I agree that we need to compare to the penalty if the subagent is not created—I just wanted to show that subagent creation does not avoid penalties. The penalty for subagent creation will reflect any impact the subagent actually causes in the environment (in the inaction rollouts).
As you mention in your other comment, creating a subagent is effectively switching from a stepwise inaction baseline to an inaction baseline for the rest of the episode. This can be beneficial for the agent because of the ‘winding road’ problem, where the stepwise baseline with inaction rollouts can repeatedly penalize actions (e.g. turning the wheel to stay on the road and avoid crashing) that are not penalized by the inaction baseline.

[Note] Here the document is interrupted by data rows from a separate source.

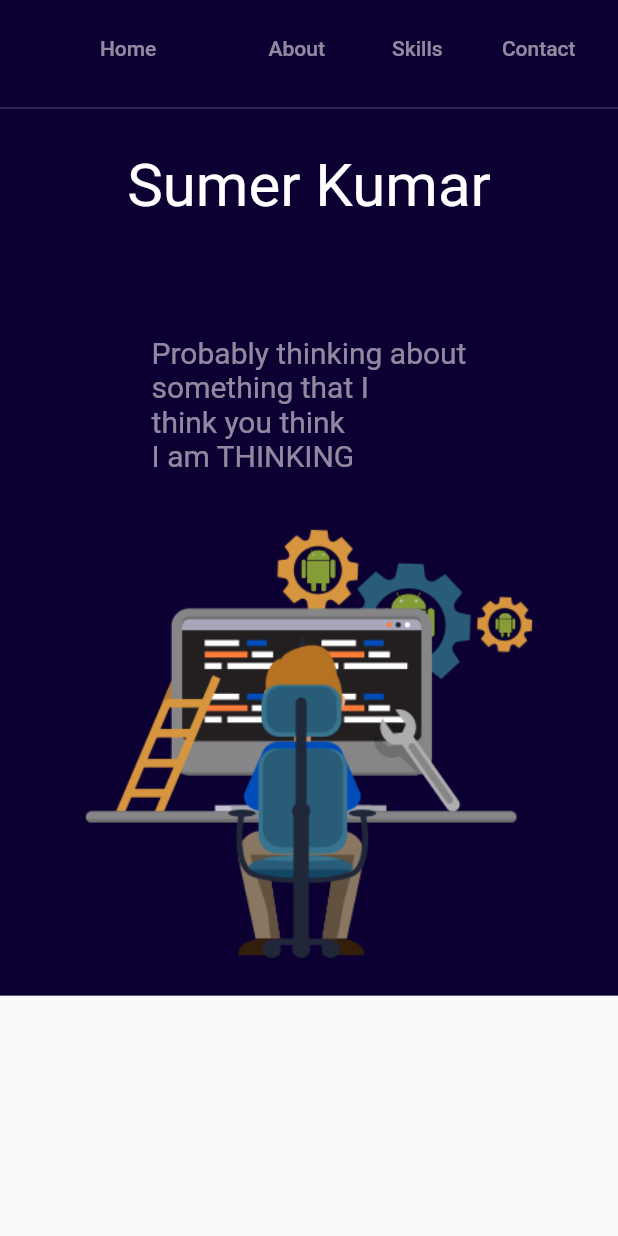
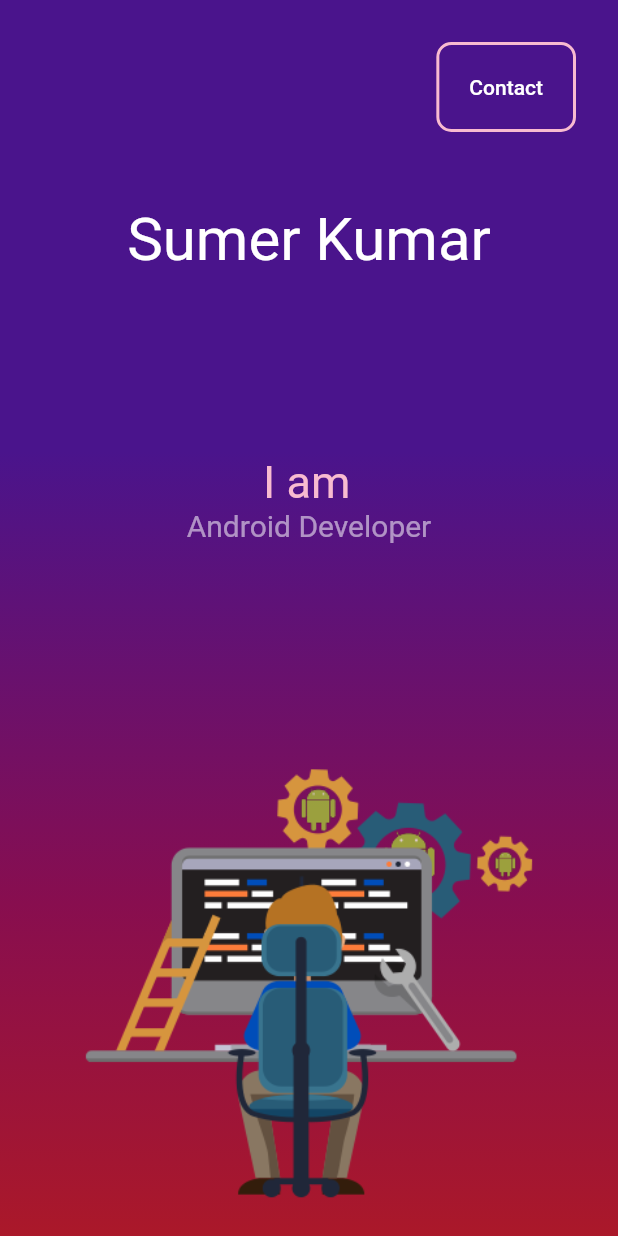
Before and after one commit to sumer-kumar/portfolio_flutter, a Flutter app: the screen it shows after launch, on a phone screen of 412 x 824 dp. Run offline on Flutter 3.47's test engine with Material 2 defaults, Android fonts, the phone set to English and light mode, and no system bars; drawn by our look-alikes of animated_text_kit; our stand-ins replace responsive_builder.

Commit message:
updated website

```diff
--- a/lib/main.dart
+++ b/lib/main.dart
@@ -1,6 +1,9 @@
 import 'package:flutter/material.dart';
 import 'package:portfolio/widgets/about_section.dart';
+import 'package:portfolio/widgets/contact_section.dart';
 import 'package:portfolio/widgets/navigation_bar.dart';
+import 'package:portfolio/widgets/skill_section.dart';
+import 'package:url_launcher/url_launcher.dart';
 
 void main() {
   runApp(MyApp());
@@ -26,22 +29,68 @@ class MyHomePage extends StatefulWidget {
 }
 
 class _MyHomePageState extends State<MyHomePage> {
+  List<Color> colrs = [
+    Colors.purple.shade900,
+    Colors.purple.shade900,
+    Colors.pink.shade900,
+    Colors.red.shade900,
+  ];
+
+  final controller = ScrollController();
+  void scrolltobottom() {
+    if (controller.hasClients) {
+      controller.animateTo(
+        controller.position.maxScrollExtent,
+        curve: Curves.ease,
+        duration: Duration(seconds: 1),
+      );
+    }
+  }
+
+  final urls = [];
   @override
   Widget build(BuildContext context) {
     final mq = MediaQuery.of(context);
     return Scaffold(
       body: SingleChildScrollView(
+        controller: controller,
         child: Container(
           decoration: BoxDecoration(
-            color: Color.fromRGBO(12, 0, 50, 1.0),
+            gradient: LinearGradient(
+              colors: colrs,
+              begin: Alignment.topCenter,
+              end: Alignment.bottomCenter,
+            ),
           ),
           width: double.infinity,
           child: Column(
             children: [
-              NavigationBar(),
               Container(
-                child: AboutSection(),
-              )
+                padding: EdgeInsets.all(20),
+                alignment: Alignment.topRight,
+                child: TextButton(
+                  child: Container(
+                    decoration: BoxDecoration(
+                      borderRadius: BorderRadius.circular(10),
+                      border: Border.all(
+                        width: 2,
+                        color: Colors.pink.shade100,
+                      ),
+                    ),
+                    padding: EdgeInsets.all(20),
+                    child: Text(
+                      'Contact',
+                      style: TextStyle(
+                        color: Colors.white,
+                      ),
+                    ),
+                  ),
+                  onPressed: scrolltobottom,
+                ),
+              ),
+              AboutSection(),
+              // SkillSection(),
+              ContactSection(),
             ],
           ),
         ),
--- a/lib/widgets/about_section.dart
+++ b/lib/widgets/about_section.dart
@@ -26,7 +26,7 @@ class _AboutSectionState extends State<AboutSection> {
                     ? Column(
                         children: [
                           Container(
-                            height: mq.size.height * 0.3,
+                            height: mq.size.height * 0.45,
                             width: double.infinity,
                             child: Column(
                               children: [
@@ -48,6 +48,13 @@ class _AboutSectionState extends State<AboutSection> {
                                     ),
                                   ),
                                 ),
+                                SelectableText(
+                                  'I am',
+                                  style: TextStyle(
+                                    fontSize: mq.textScaleFactor * 30,
+                                    color: Colors.pink.shade100,
+                                  ),
+                                ),
                                 Expanded(
                                   flex: 1,
                                   child: DefaultTextStyle(
@@ -60,9 +67,24 @@ class _AboutSectionState extends State<AboutSection> {
                                       repeatForever: true,
                                       animatedTexts: [
                                         TypewriterAnimatedText(
-                                          'Probably thinking about\nsomething that I\nthink you think\nI am THINKING',
-                                          curve: Curves.bounceInOut,
-                                          speed: Duration(milliseconds: 200),
+                                          'Android Developer',
+                                          // curve: Curves.bounceInOut,
+                                          speed: Duration(milliseconds: 100),
+                                        ),
+                                        TypewriterAnimatedText(
+                                          'Web Developer',
+                                          // curve: Curves.bounceInOut,
+                                          speed: Duration(milliseconds: 100),
+                                        ),
+                                        TypewriterAnimatedText(
+                                          'Desktop Application Developer',
+                                          // curve: Curves.bounceInOut,
+                                          speed: Duration(milliseconds: 100),
+                                        ),
+                                        TypewriterAnimatedText(
+                                          'Sketch Artist',
+                                          // curve: Curves.bounceInOut,
+                                          speed: Duration(milliseconds: 100),
                                         ),
                                       ],
                                     ),
@@ -81,7 +103,7 @@ class _AboutSectionState extends State<AboutSection> {
                         children: [
                           Container(
                             height: mq.size.height * 0.8,
-                            width: mq.size.height * 0.4,
+                            width: mq.size.height * 0.6,
                             child: Column(
                               children: [
                                 Expanded(
@@ -102,11 +124,18 @@ class _AboutSectionState extends State<AboutSection> {
                                     ),
                                   ),
                                 ),
+                                SelectableText(
+                                  'I am',
+                                  style: TextStyle(
+                                    fontSize: mq.textScaleFactor * 30,
+                                    color: Colors.pink.shade100,
+                                  ),
+                                ),
                                 Expanded(
                                   flex: 2,
                                   child: DefaultTextStyle(
                                     style: TextStyle(
-                                      fontSize: mq.textScaleFactor * 30,
+                                      fontSize: mq.textScaleFactor * 20,
                                       color: Colors.white54,
                                     ),
                                     textAlign: TextAlign.center,
@@ -114,9 +143,24 @@ class _AboutSectionState extends State<AboutSection> {
                                       repeatForever: true,
                                       animatedTexts: [
                                         TypewriterAnimatedText(
-                                          'Probably thinking about\nsomething that I\nthink you think\nI am THINKING',
-                                          curve: Curves.bounceInOut,
-                                          speed: Duration(milliseconds: 200),
+                                          'Android Developer',
+                                          // curve: Curves.bounceInOut,
+                                          speed: Duration(milliseconds: 100),
+                                        ),
+                                        TypewriterAnimatedText(
+                                          'Web Developer',
+                                          // curve: Curves.bounceInOut,
+                                          speed: Duration(milliseconds: 100),
+                                        ),
+                                        TypewriterAnimatedText(
+                                          'Desktop Application Developer',
+                                          // curve: Curves.bounceInOut,
+                                          speed: Duration(milliseconds: 100),
+                                        ),
+                                        TypewriterAnimatedText(
+                                          'Sketch Artist',
+                                          // curve: Curves.bounceInOut,
+                                          speed: Duration(milliseconds: 100),
                                         ),
                                       ],
                                     ),
--- /dev/null
+++ b/lib/widgets/contact_section.dart
@@ -0,0 +1,110 @@
+import 'package:flutter/material.dart';
+import 'package:responsive_builder/responsive_builder.dart';
+import 'package:url_launcher/url_launcher.dart';
+
+class ContactSection extends StatefulWidget {
+  @override
+  _ContactSectionState createState() => _ContactSectionState();
+}
+
+class _ContactSectionState extends State<ContactSection> {
+  _launchURL(String _url) async {
+    final url = _url;
+    if (await canLaunch(url)) {
+      await launch(url);
+    } else {
+      throw 'Could not launch $url';
+    }
+  }
+
+  @override
+  Widget build(BuildContext context) {
+    final mq = MediaQuery.of(context);
+    return ResponsiveBuilder(
+      builder: (BuildContext context, SizingInformation sizingInformation) {
+        return Padding(
+          padding: const EdgeInsets.all(10),
+          child: Column(
+            children: [
+              SizedBox(
+                height: 20,
+              ),
+              Row(
+                mainAxisAlignment: MainAxisAlignment.center,
+                children: [
+                  InkWell(
+                    onTap: () {
+                      _launchURL("https://github.com/sumer-kumar/");
+                    },
+                    child: Container(
+                      height: sizingInformation.isDesktop ||
+                              sizingInformation.isTablet ||
+                              sizingInformation.isMobile
+                          ? 40
+                          : mq.size.width * 0.17,
+                      padding: EdgeInsets.all(5),
+                      decoration: BoxDecoration(
+                          borderRadius: BorderRadius.circular(100)),
+                      child: Image.asset('assets/image/github.png'),
+                    ),
+                  ),
+                  InkWell(
+                    onTap: () {
+                      _launchURL(
+                          "https://www.facebook.com/profile.php?id=100007707705557");
+                    },
+                    child: Container(
+                      height: sizingInformation.isDesktop ||
+                              sizingInformation.isTablet ||
+                              sizingInformation.isMobile
+                          ? 40
+                          : mq.size.width * 0.17,
+                      padding: EdgeInsets.all(5),
+                      decoration: BoxDecoration(
+                          borderRadius: BorderRadius.circular(100)),
+                      child: Image.asset('assets/image/facebook.png'),
+                    ),
+                  ),
+                  InkWell(
+                    onTap: () {
+                      _launchURL(
+                          'https://www.linkedin.com/in/sumer-kumar-b381681b8');
+                    },
+                    child: Container(
+                      height: sizingInformation.isDesktop ||
+                              sizingInformation.isTablet ||
+                              sizingInformation.isMobile
+                          ? 40
+                          : mq.size.width * 0.17,
+                      padding: EdgeInsets.all(5),
+                      decoration: BoxDecoration(
+                          borderRadius: BorderRadius.circular(100)),
+                      child: Image.asset('assets/image/linkedin.png'),
+                    ),
+                  ),
+                  InkWell(
+                    onTap: () {
+                      _launchURL(
+                          "https://www.instagram.com/sumer_rajvansh/?r=nametag");
+                    },
+                    child: Container(
+                      height: sizingInformation.isDesktop ||
+                              sizingInformation.isTablet ||
+                              sizingInformation.isMobile
+                          ? 40
+                          : mq.size.width * 0.17,
+                      padding: EdgeInsets.all(5),
+                      decoration: BoxDecoration(
+                          borderRadius: BorderRadius.circular(100)),
+                      child: Image.asset('assets/image/instagram.png'),
+                    ),
+                  ),
+                ],
+              )
+            ],
+          ),
+        );
+      },
+    );
+  }
+}
--- a/lib/widgets/navigation_bar.dart
+++ b/lib/widgets/navigation_bar.dart
@@ -73,10 +73,6 @@ class _NavigationBarState extends State<NavigationBar> {
                 ],
               ),
             ),
-            Divider(
-              color: Colors.white,
-              thickness: 0.2,
-            ),
           ],
         );
       },
--- /dev/null
+++ b/lib/widgets/skill_section.dart
@@ -0,0 +1,49 @@
+import 'package:flutter/material.dart';
+import 'package:responsive_builder/responsive_builder.dart';
+
+class SkillSection extends StatefulWidget {
+  SkillSection({Key? key}) : super(key: key);
+
+  @override
+  _SkillSectionState createState() => _SkillSectionState();
+}
+
+class _SkillSectionState extends State<SkillSection> {
+  @override
+  Widget build(BuildContext context) {
+    final mq = MediaQuery.of(context);
+    return Container(
+      child: Row(
+        mainAxisAlignment: MainAxisAlignment.spaceEvenly,
+        children: [
+          Container(
+            height: mq.size.height * 0.3,
+            child: Card(
+              child: Column(
+                children: [
+                  Image.asset(
+                    'assets/image/drawing.png',
+                  ),
+                  Text('Sketch Artist'),
+                ],
+              ),
+            ),
+          ),
+          Container(
+            height: mq.size.height * 0.3,
+            child: Card(
+              child: Column(
+                children: [
+                  Image.asset(
+                    'assets/image/drawing.png',
+                  ),
+                  Text('Sketch Artist'),
+                ],
+              ),
+            ),
+          )
+        ],
+      ),
+    );
+  }
+}
--- a/pubspec.yaml
+++ b/pubspec.yaml
@@ -1,5 +1,5 @@
 name: portfolio
-description: A new Flutter project.
+description: Portfolio of Sumer
 
 # The following line prevents the package from being accidentally published to
 # pub.dev using `pub publish`. This is preferred for private packages.
@@ -34,6 +34,7 @@ dependencies:
   responsive_grid: ^2.0.0
   auto_size_text: ^2.1.0
   animated_text_kit: ^4.2.1
+  url_launcher: ^6.0.6
 
 dev_dependencies:
   flutter_test:
```
Also changed, not shown: assets/image/facebook.png (added), assets/image/github.png (added), assets/image/instagram.png (added), assets/image/linkedin.png (added), pubspec.lock.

This is a general issue with inaction rollouts that needs to be fixed.
Alas, the inaction rollouts don’t seem to fix the problem: https://www.lesswrong.com/s/iRwYCpcAXuFD24tHh/p/z9MfmF8gA7SBxGSmb